After making a few iterations I had students at the Boston Architectural College beta test them. I’d analyze the way they held the handles and made adjustments based on my observations. Every person has a different size hand and holds the handle differently, so I made sure to account for that in the prototype.
After about a year of research and development I finally had a handle that I was satisfied with.
At this point, it was time to make some 3D printed models. I had to teach myself the 3D scanning software (NextEngine 3D scanner) as well Rhinoceros (3D modeling software) so I could modify the 3D mesh that the scan created. After that process, which took about two months, I was able to 3D print prototypes to send out to architecture firms to be tested some more.
After testing the handle in a few model shops at Boston architecture firms, the only complaint I received was that the blade would get stuck in thicker materials. So I added a latch which utilizes the prefabricated hole in the blade to lock the blade in place.
[The blank being milled. I used Baltic Burch plywood with 1/64 inch (0.4 millimeter) layers to show the contours of the handle. The stepover on this finishing pass, which is like the resolution, is set to .005 inches (0.1 millimeters) so in the end you have a clean precise handle. Each handles takes about an hour and half to mill and another 30-50 minutes of finish work.]
How did you decide which tools to use?
The choice of tools changed from traditional to modern fabrication techniques as the project progressed. In the very beginning I used a lot of hand tools to create physical models out of foam and wood because I didn’t know any 3D modeling software. After I had a physical object, I needed a 3D model, so I had to teach myself to use a 3D scanner and Rhino to modify the 3D model. Once I had that, I was able to print prototypes.
Share a resource that helped you in this project.
Where do you typically display your work online?
Tell us about your school’s architecture program.
The Boston Architectural College is an accredited architecture school located in the Back Bay area. The program is designed so that students work during the day at a design related firm and attend classes at night.
What do you intend to do upon graduation?

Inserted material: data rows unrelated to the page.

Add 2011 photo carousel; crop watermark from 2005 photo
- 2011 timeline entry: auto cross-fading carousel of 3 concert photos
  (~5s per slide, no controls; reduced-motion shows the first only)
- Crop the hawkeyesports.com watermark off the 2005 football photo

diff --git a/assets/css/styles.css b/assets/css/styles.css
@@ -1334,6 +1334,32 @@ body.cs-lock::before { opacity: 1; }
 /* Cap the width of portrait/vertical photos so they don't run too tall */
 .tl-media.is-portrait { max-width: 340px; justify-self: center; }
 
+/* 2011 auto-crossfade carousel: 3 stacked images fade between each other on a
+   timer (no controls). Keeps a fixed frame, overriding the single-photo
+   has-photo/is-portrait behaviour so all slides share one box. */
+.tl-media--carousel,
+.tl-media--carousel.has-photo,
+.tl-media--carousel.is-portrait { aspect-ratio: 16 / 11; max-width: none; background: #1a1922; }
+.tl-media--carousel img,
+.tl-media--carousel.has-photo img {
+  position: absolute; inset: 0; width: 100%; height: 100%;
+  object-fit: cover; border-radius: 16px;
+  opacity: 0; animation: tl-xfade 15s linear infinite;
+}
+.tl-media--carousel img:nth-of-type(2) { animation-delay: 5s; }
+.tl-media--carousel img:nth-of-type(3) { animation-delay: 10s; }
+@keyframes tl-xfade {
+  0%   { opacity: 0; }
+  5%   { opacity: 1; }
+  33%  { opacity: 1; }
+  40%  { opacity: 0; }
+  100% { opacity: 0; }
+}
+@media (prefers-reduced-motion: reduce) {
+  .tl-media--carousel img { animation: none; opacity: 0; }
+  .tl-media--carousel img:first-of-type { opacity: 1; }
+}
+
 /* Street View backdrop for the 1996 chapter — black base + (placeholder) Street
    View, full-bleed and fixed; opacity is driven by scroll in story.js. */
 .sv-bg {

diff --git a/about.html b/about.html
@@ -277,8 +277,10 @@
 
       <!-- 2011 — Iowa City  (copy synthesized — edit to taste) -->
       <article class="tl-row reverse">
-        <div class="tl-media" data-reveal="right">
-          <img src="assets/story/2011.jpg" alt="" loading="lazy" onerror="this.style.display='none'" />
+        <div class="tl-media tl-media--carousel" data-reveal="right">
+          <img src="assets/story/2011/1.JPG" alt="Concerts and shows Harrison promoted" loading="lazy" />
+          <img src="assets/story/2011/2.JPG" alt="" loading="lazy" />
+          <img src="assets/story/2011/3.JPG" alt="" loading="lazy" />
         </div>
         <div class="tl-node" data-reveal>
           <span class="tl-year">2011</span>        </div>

I’ve already started a business based around the product that I’ve created which I will be running. After graduation I plan on using my design education, fabrication skills and entrepreneurial experience to start a fabrication firm which takes ideas from concept to physical product to manufacturing. As well as pursue other business opportunities from additional products that I’ve patented.
If you want more information about the ErgoKiwi knife, please visit their website: ergokiwi.com.
Check out the Kickstarter campaign!
Also, read on at ArchDaily, “How I Developed Ergo Kiwi, an Ergonomic Craft Knife that Your Fingers Will Thank You For.”
Here are some beautiful images of the finished product. Prepare to drool!